Astonishingly, the NRL has caved and is now allowing players with a “conscientious objection” to play on without getting their flu vaccine, despite Scott Morrison saying players should abide by a “no jab no play” policy.

Democracy struggles with Zoom

Social distancing has meant the crucial business of running the country has had to be conducted over video conference. That’s brought with it a heap of challenges, and highlighted many politicians’ discomfort with technology.

Case in point: this week, Jacqui Lambie spent 20 minutes trying to turn her microphone on.

The Ruby Princess inquiry has seen more than its fair share of technical difficulties. In the early days, the stream cut out repeatedly, while yesterday, NSW Health Minister Brad Hazzard accused two Labor MPs of winking at each other via video link.

Meanwhile Commissioner Bret Walker SC, known for getting George Pell acquitted at the High Court, revealed he didn’t know what WhatsApp was. Of course Walker’s technophobia is the stuff of Phillip St legend — he’s rumoured to have his assistant print out emails for him. 

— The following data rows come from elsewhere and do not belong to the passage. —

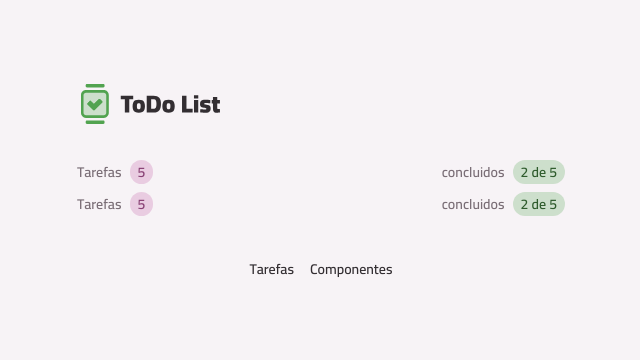
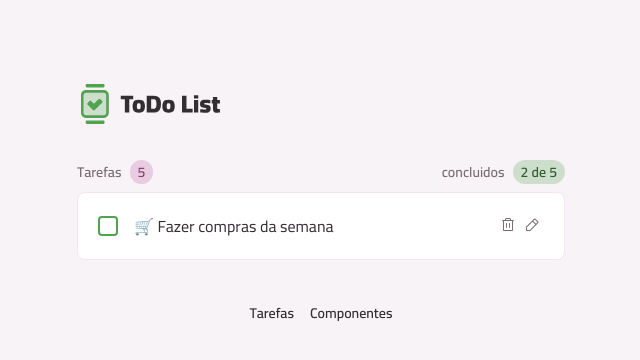
Before and after one commit to william-thomass/todolistreact, a React (Vite) app: page / in a window 1280 px wide. Shown: the top 360 px of the page, without its empty margins (319-959 px from the left). Built offline with nearby package versions, Linux system fonts and the light colour scheme.

Commit message:
feat: task-item core-components

```diff
--- /dev/null
+++ b/src/core-components/task-item.tsx
@@ -0,0 +1,46 @@
+import ButtonIcon from "../components/button-icon";
+import Text from "../components/text";
+import TrashIcon from "../assets/icons/Trash-Regular.svg?react"
+import PincelIcon from "../assets/icons/PencilSimple-Regular.svg?react"
+import XIcon from "../assets/icons/X-Regular.svg?react"
+import CheckIcon from "../assets/icons/Check-Regular.svg?react"
+import Card from "../components/Card";
+import InputCheckbox from "../components/input-checkbox";
+import React from "react";
+import InputText from "../components/inputText";
+
+export default function TaskItem(){
+
+  const [isEditing, setIsEditing] = React.useState(false)
+
+  function handleEditing(){
+    setIsEditing(true)
+  }
+
+  function handleCancelEdit(){
+    setIsEditing(false)
+  }
+
+  return(
+    <Card size={"md"} className="flex items-center gap-4">
+      {!isEditing ? (
+      <>
+      <InputCheckbox />
+      <Text className="flex-1">🛒 Fazer compras da semana</Text>
+    <div>
+      <ButtonIcon variant={"tertinary"} icon={TrashIcon}/>
+      <ButtonIcon variant={"tertinary"} icon={PincelIcon} onClick={handleEditing}/>
+    </div>
+    </>
+    ) : (
+      <>
+      <InputText className="flex-1"/>
+      <div className="flex gap-1">
+      <ButtonIcon variant={"secondary"} icon={XIcon} onClick={handleCancelEdit}/>
+      <ButtonIcon variant={"primary"} icon={CheckIcon}/>
+    </div>
+      </>
+    )}
+    </Card>
+  )
+}
--- a/src/pages/page-home.tsx
+++ b/src/pages/page-home.tsx
@@ -1,4 +1,5 @@
 import Container from "../components/container";
+import TaskItem from "../core-components/task-item";
 
 import TasksSummary from "../core-components/tasks-summary";
 
@@ -11,11 +12,7 @@
 
     </header>
 
-      <header className="flex items-center justify-between">
-
-  <TasksSummary/>
-
-    </header>
+  <TaskItem/>
 
   </Container>
   </>
```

Given the challenges many are having, it’s unsurprising that in the UK, the House of Commons is forcing MPs to upskill, and has provided written guidelines describing how and where to set up a video conference, and information on muting calls.